Task prompt
Reproduce all the entries exactly and keep the pictures out.

(Dataset items)
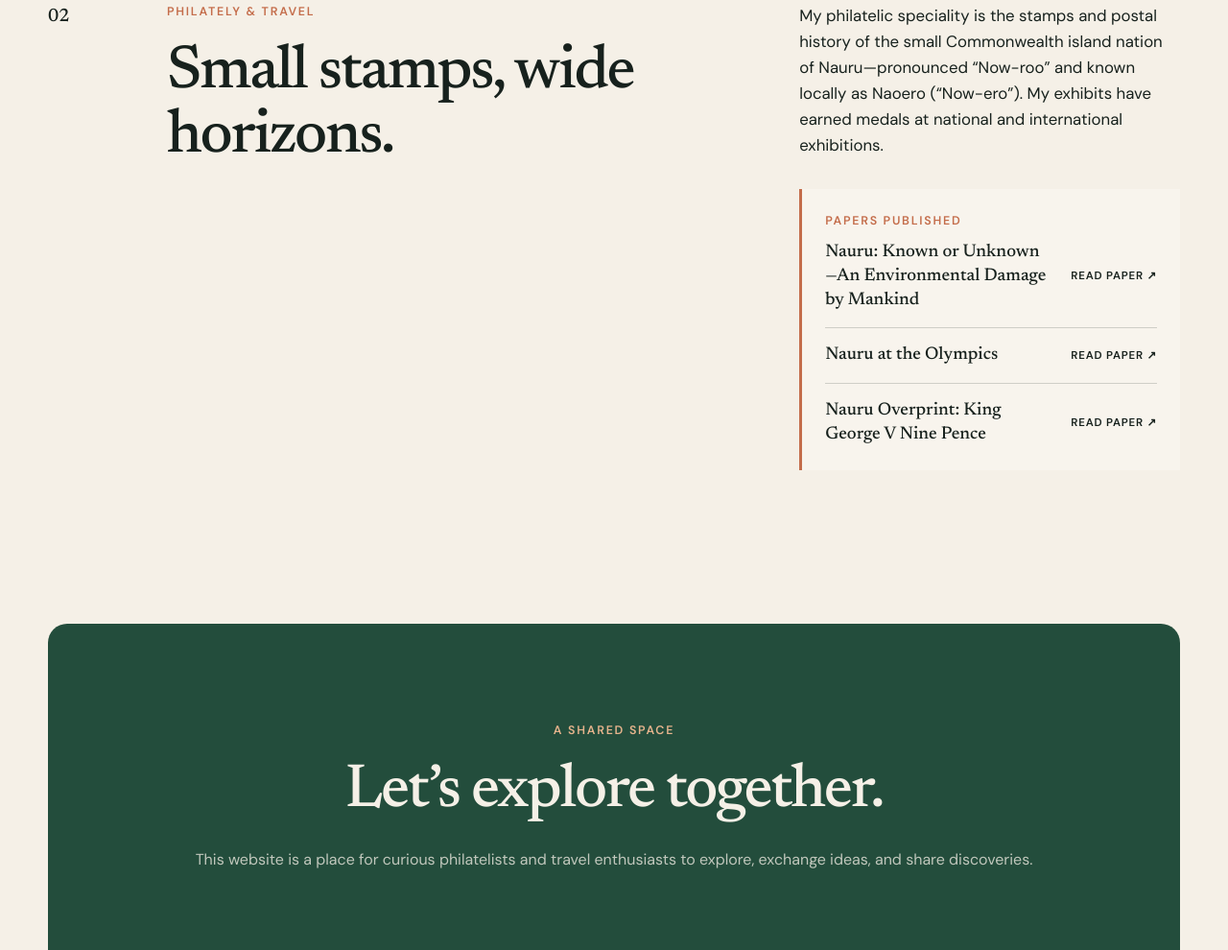
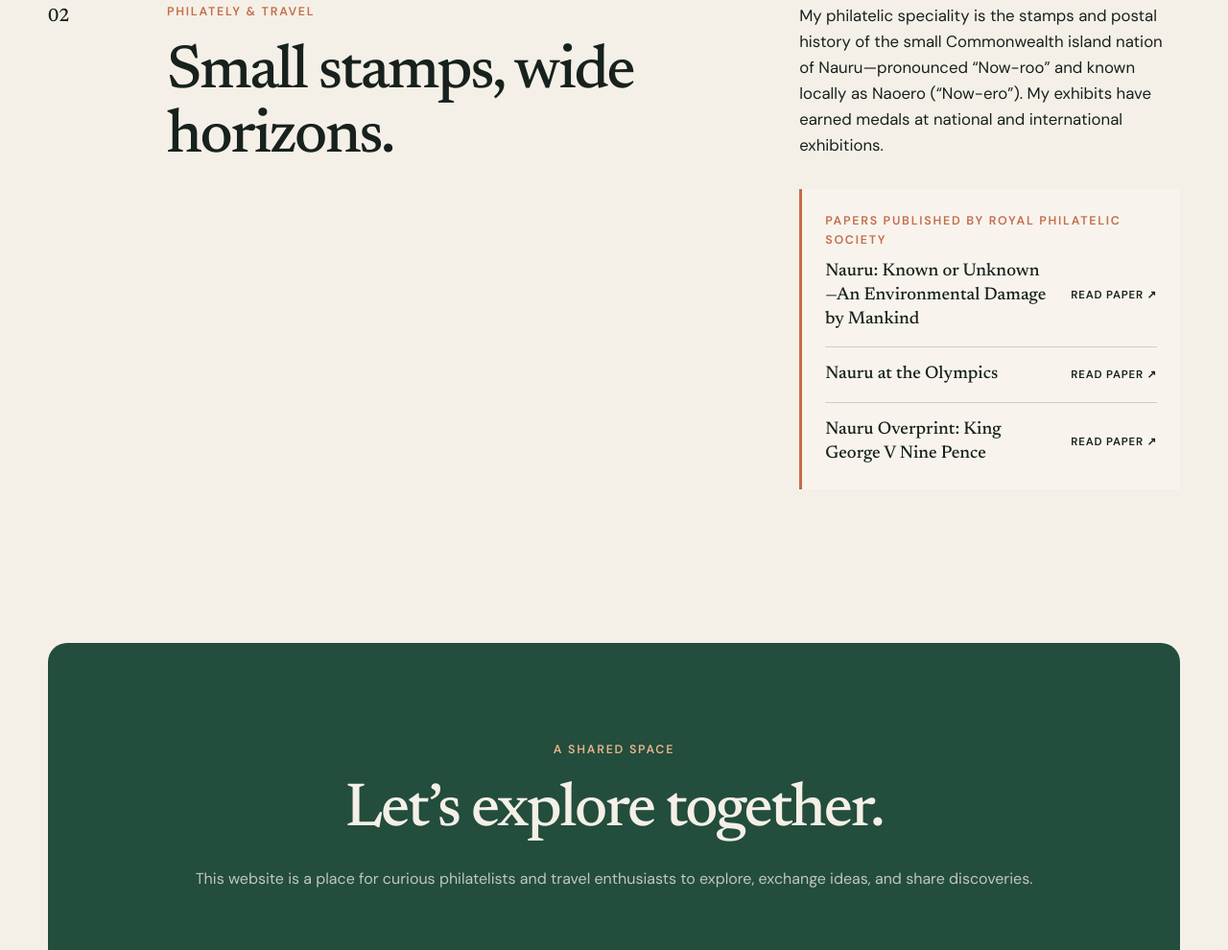
Before and after one commit to prabirdattaus/prabirdattaus.github.io, a plain HTML site: page index.html in a window 1280 px wide. Shown: the part 1830-2820 px from the top of the page at 96% size. Drawn offline with Linux system fonts and the light colour scheme.

Commit message:
Update publications heading

```diff
--- a/index.html
+++ b/index.html
@@ -101,7 +101,7 @@
             have earned medals at national and international exhibitions.
           </p>
           <div class="publications">
-            <p class="eyebrow">Papers published</p>
+            <p class="eyebrow">Papers published by Royal Philatelic Society</p>
             <div class="publication-list">
               <a
                 class="publication-link"
```
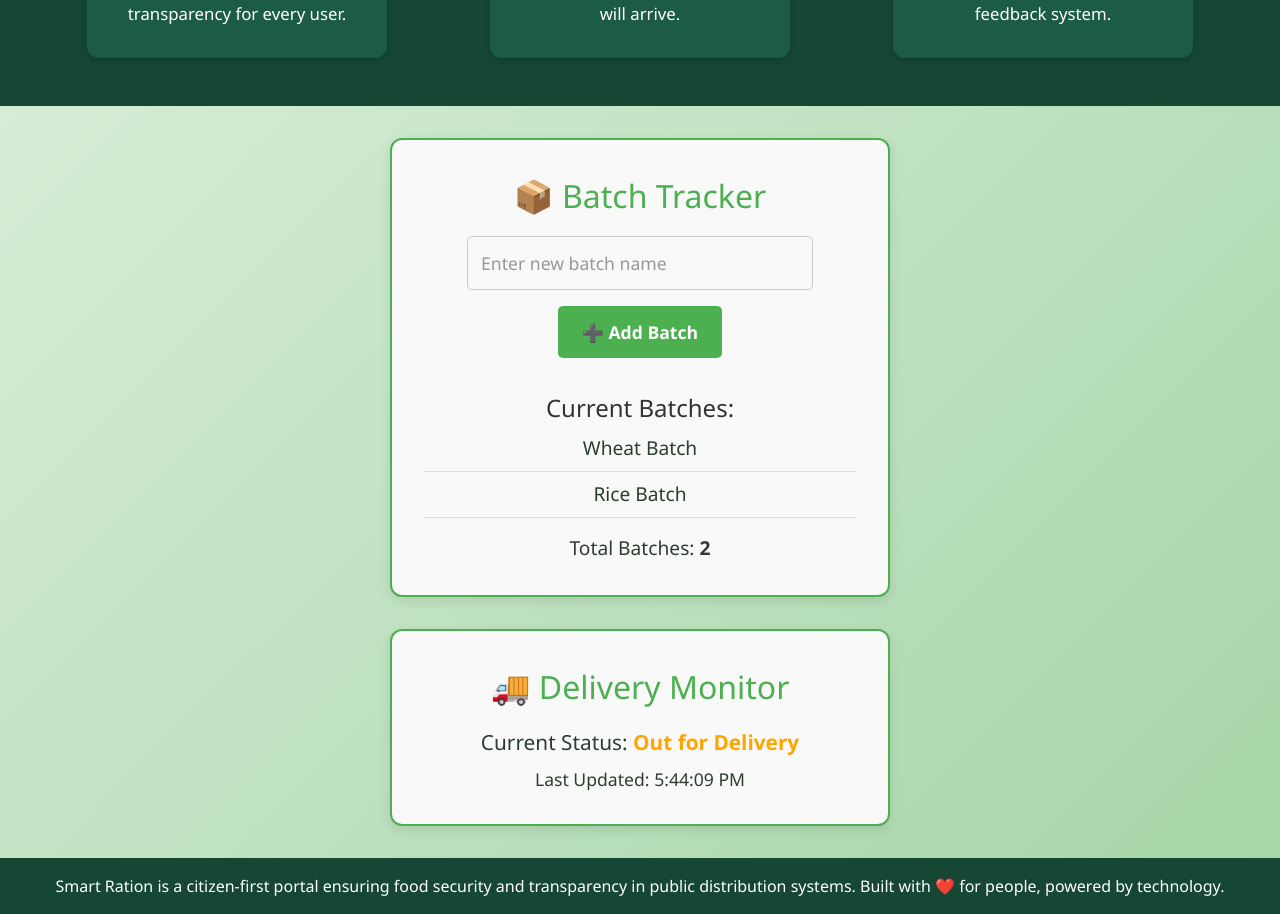
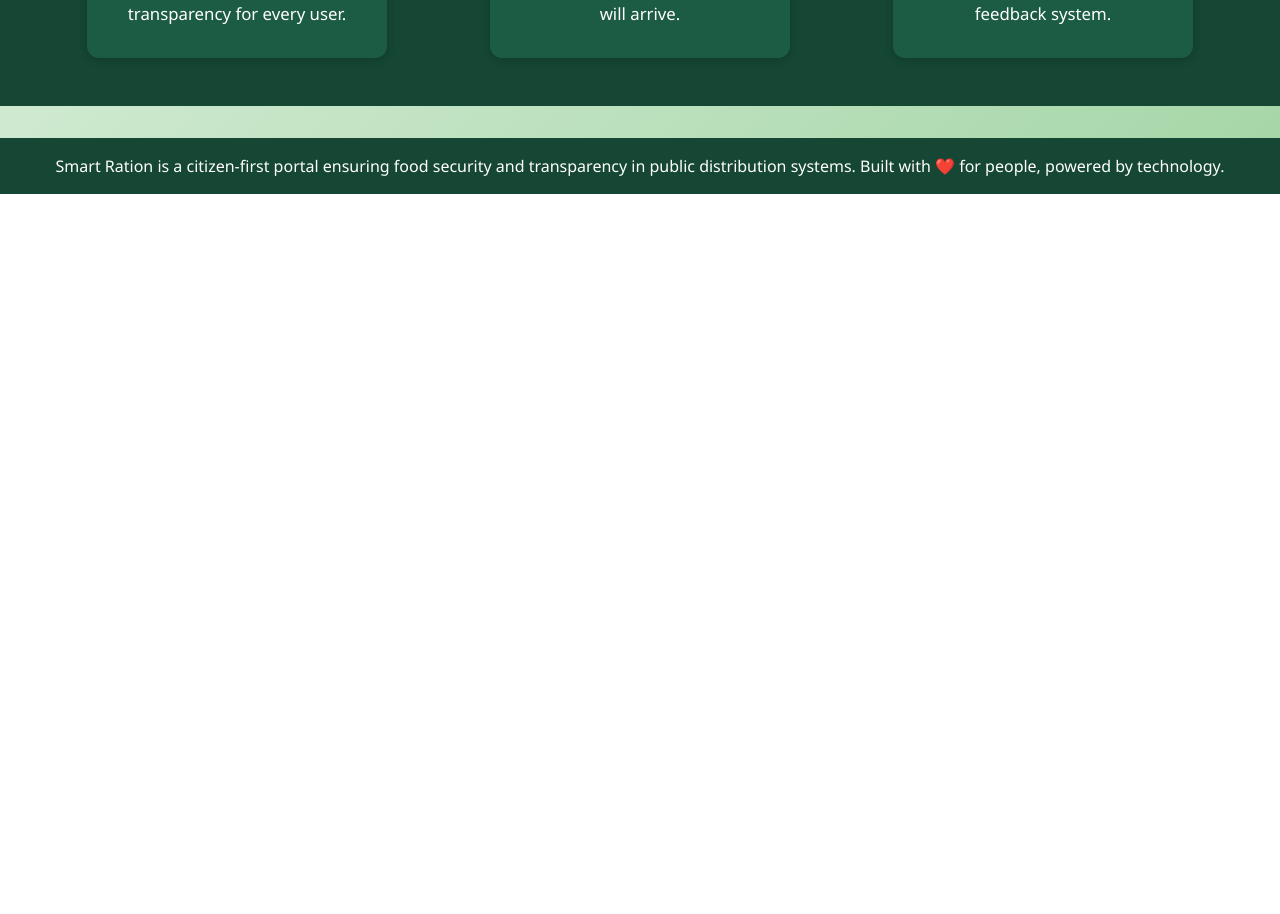
Before and after one commit to Jayasree273/smart-ration, a Next.js app: page / in a window 1280 px wide. Shown: the part 720-1634 px from the top of the page. After the commit the page ends 914 px from the top, so only its background shows below. Built offline with nearby package versions, Linux system fonts and the light colour scheme.

Commit message:
Update index.js

```diff
--- a/pages/index.js
+++ b/pages/index.js
@@ -167,9 +167,6 @@
         </div>
       </section>
 
-      {/* 🚀 Add components below */}
-      <BatchTrackerComponent />
-      <DeliveryMonitorComponent />
 
       <footer style={{
         backgroundColor: '#154734',
```
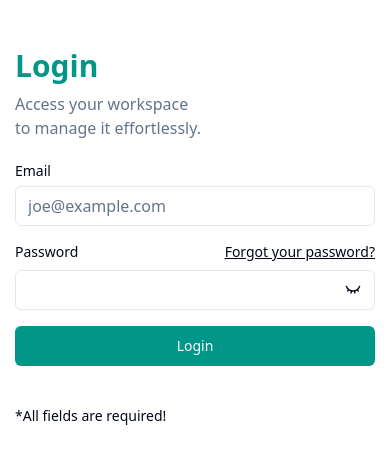
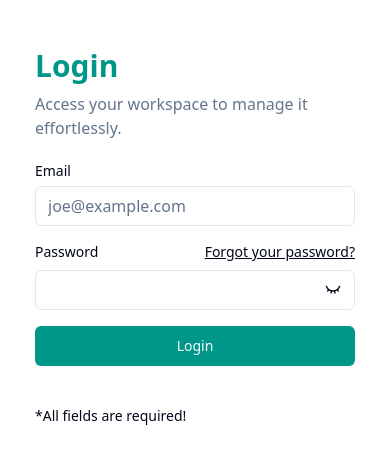
Before and after one commit to Nayak-Sahil/Workspace, a React app in the folder client/: page / in a window 390 px wide. Shown: the top 464 px of the page. Built offline with nearby package versions, Linux system fonts and the light colour scheme; the HTML template or start-up script is replaced by a standard one.

Commit message:
Update: Login Interface

```diff
--- a/client/src/App.jsx
+++ b/client/src/App.jsx
@@ -48,10 +48,10 @@ function App() {
   return (
     <div className="w-full lg:grid h-screen lg:grid-cols-2">
       <div className="flex items-center justify-center py-12">
-        <div className="mx-auto grid w-[360px] gap-6">
+        <div className="mx-auto grid sm:w-[360px] w-[320px] gap-6">
           <div className="grid gap-2">
             <h1 className="text-3xl text-primary font-bold">Login</h1>
-            <p className="text-balance font-medium text-muted-foreground">
+            <p className="font-medium text-muted-foreground">
               Access your workspace to manage it effortlessly.
             </p>
           </div>
@@ -92,7 +92,7 @@ function App() {
       </div>
       <div className="hidden relative bg-muted lg:block overflow-hidden">
         <div className="w-max absolute shadow-md -right-[50%] top-[50%] -translate-y-[50%]">
-          {/* <img src="/Dashboard.png" width={950} alt="Dashboard" /> */}
+          <img src="/LoginModel.png" width={950} alt="Dashboard" />
         </div>
       </div>
     </div>
```
Also changed, not shown: client/public/LoginModel.png (added).
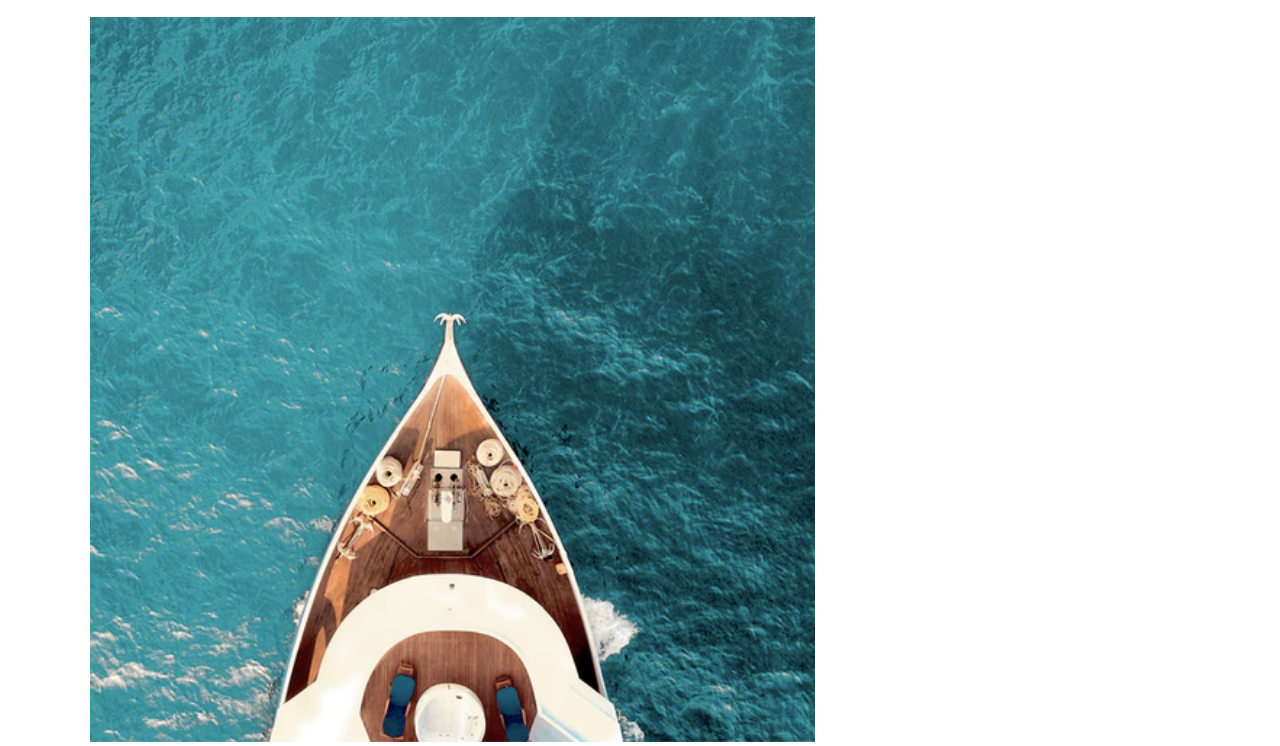
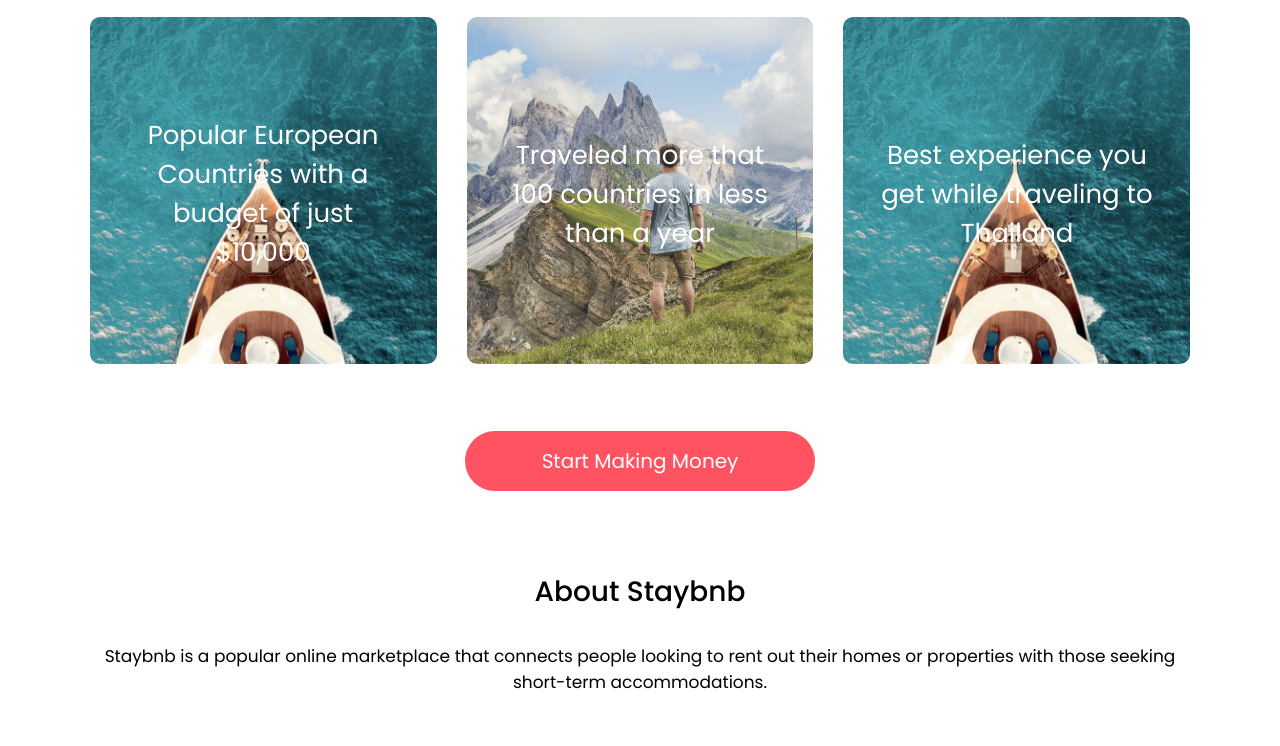
Before and after one commit to penguin248/StayBnb, a plain HTML site: page index.html in a window 1280 px wide. Shown: the part 2339-3085 px from the top of the page. Drawn offline with Linux system fonts and the light colour scheme.

Commit message:
Add styles to travelers stories

```diff
--- a/styles.css
+++ b/styles.css
@@ -195,3 +195,62 @@ nav {
   display: inline-block;
 }
 /* Call to Action End */
+
+/* Travelers Stories Start */
+.stories {
+  display: grid;
+  grid-template-columns: repeat(auto-fit, minmax(200px, 1fr));
+  grid-gap: 30px;
+  margin-bottom: 30px;
+}
+
+.stories div img {
+  width: 100%;
+  border-radius: 10px;
+}
+
+.stories div {
+  position: relative;
+  text-align: center;
+}
+
+.stories p {
+  width: 80%;
+  position: absolute;
+  top: 50%;
+  left: 50%;
+  transform: translate(-50%, -50%);
+  color: #fff;
+  font-size: 26px;
+}
+
+.start-btn {
+  text-decoration: none;
+  background: #ff5361;
+  color: #fff;
+  width: 80%;
+  max-width: 350px;
+  display: block;
+  text-align: center;
+  margin: 60px auto;
+  padding: 15px;
+  border-radius: 30px;
+  font-size: 20px;
+}
+
+/* Travelers Stories End */
+
+/* About messages Start */
+.about-msg {
+  text-align: center;
+  margin: 80px 0;
+  color: 333;
+  font-size: 17px;
+}
+
+.about-msg h2 {
+  font-size: 28px;
+  margin-bottom: 30px;
+  font-weight: 500;
+}
+/* About messages End */
```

Answer to this exercise
Before and after one commit to prabirdattaus/prabirdattaus.github.io, a plain HTML site: page index.html in a window 1280 px wide. Shown: the part 1830-2820 px from the top of the page at 96% size. Drawn offline with Linux system fonts and the light colour scheme.

Commit message:
Update publications heading

```diff
--- a/index.html
+++ b/index.html
@@ -101,7 +101,7 @@
             have earned medals at national and international exhibitions.
           </p>
           <div class="publications">
-            <p class="eyebrow">Papers published</p>
+            <p class="eyebrow">Papers published by Royal Philatelic Society</p>
             <div class="publication-list">
               <a
                 class="publication-link"
```
Before and after one commit to Jayasree273/smart-ration, a Next.js app: page / in a window 1280 px wide. Shown: the part 720-1634 px from the top of the page. After the commit the page ends 914 px from the top, so only its background shows below. Built offline with nearby package versions, Linux system fonts and the light colour scheme.

Commit message:
Update index.js

```diff
--- a/pages/index.js
+++ b/pages/index.js
@@ -167,9 +167,6 @@
         </div>
       </section>
 
-      {/* 🚀 Add components below */}
-      <BatchTrackerComponent />
-      <DeliveryMonitorComponent />
 
       <footer style={{
         backgroundColor: '#154734',
```
Before and after one commit to Nayak-Sahil/Workspace, a React app in the folder client/: page / in a window 390 px wide. Shown: the top 464 px of the page. Built offline with nearby package versions, Linux system fonts and the light colour scheme; the HTML template or start-up script is replaced by a standard one.

Commit message:
Update: Login Interface

```diff
--- a/client/src/App.jsx
+++ b/client/src/App.jsx
@@ -48,10 +48,10 @@ function App() {
   return (
     <div className="w-full lg:grid h-screen lg:grid-cols-2">
       <div className="flex items-center justify-center py-12">
-        <div className="mx-auto grid w-[360px] gap-6">
+        <div className="mx-auto grid sm:w-[360px] w-[320px] gap-6">
           <div className="grid gap-2">
             <h1 className="text-3xl text-primary font-bold">Login</h1>
-            <p className="text-balance font-medium text-muted-foreground">
+            <p className="font-medium text-muted-foreground">
               Access your workspace to manage it effortlessly.
             </p>
           </div>
@@ -92,7 +92,7 @@ function App() {
       </div>
       <div className="hidden relative bg-muted lg:block overflow-hidden">
         <div className="w-max absolute shadow-md -right-[50%] top-[50%] -translate-y-[50%]">
-          {/* <img src="/Dashboard.png" width={950} alt="Dashboard" /> */}
+          <img src="/LoginModel.png" width={950} alt="Dashboard" />
         </div>
       </div>
     </div>
```
Also changed, not shown: client/public/LoginModel.png (added).
Before and after one commit to penguin248/StayBnb, a plain HTML site: page index.html in a window 1280 px wide. Shown: the part 2339-3085 px from the top of the page. Drawn offline with Linux system fonts and the light colour scheme.

Commit message:
Add styles to travelers stories

```diff
--- a/styles.css
+++ b/styles.css
@@ -195,3 +195,62 @@ nav {
   display: inline-block;
 }
 /* Call to Action End */
+
+/* Travelers Stories Start */
+.stories {
+  display: grid;
+  grid-template-columns: repeat(auto-fit, minmax(200px, 1fr));
+  grid-gap: 30px;
+  margin-bottom: 30px;
+}
+
+.stories div img {
+  width: 100%;
+  border-radius: 10px;
+}
+
+.stories div {
+  position: relative;
+  text-align: center;
+}
+
+.stories p {
+  width: 80%;
+  position: absolute;
+  top: 50%;
+  left: 50%;
+  transform: translate(-50%, -50%);
+  color: #fff;
+  font-size: 26px;
+}
+
+.start-btn {
+  text-decoration: none;
+  background: #ff5361;
+  color: #fff;
+  width: 80%;
+  max-width: 350px;
+  display: block;
+  text-align: center;
+  margin: 60px auto;
+  padding: 15px;
+  border-radius: 30px;
+  font-size: 20px;
+}
+
+/* Travelers Stories End */
+
+/* About messages Start */
+.about-msg {
+  text-align: center;
+  margin: 80px 0;
+  color: 333;
+  font-size: 17px;
+}
+
+.about-msg h2 {
+  font-size: 28px;
+  margin-bottom: 30px;
+  font-weight: 500;
+}
+/* About messages End */
```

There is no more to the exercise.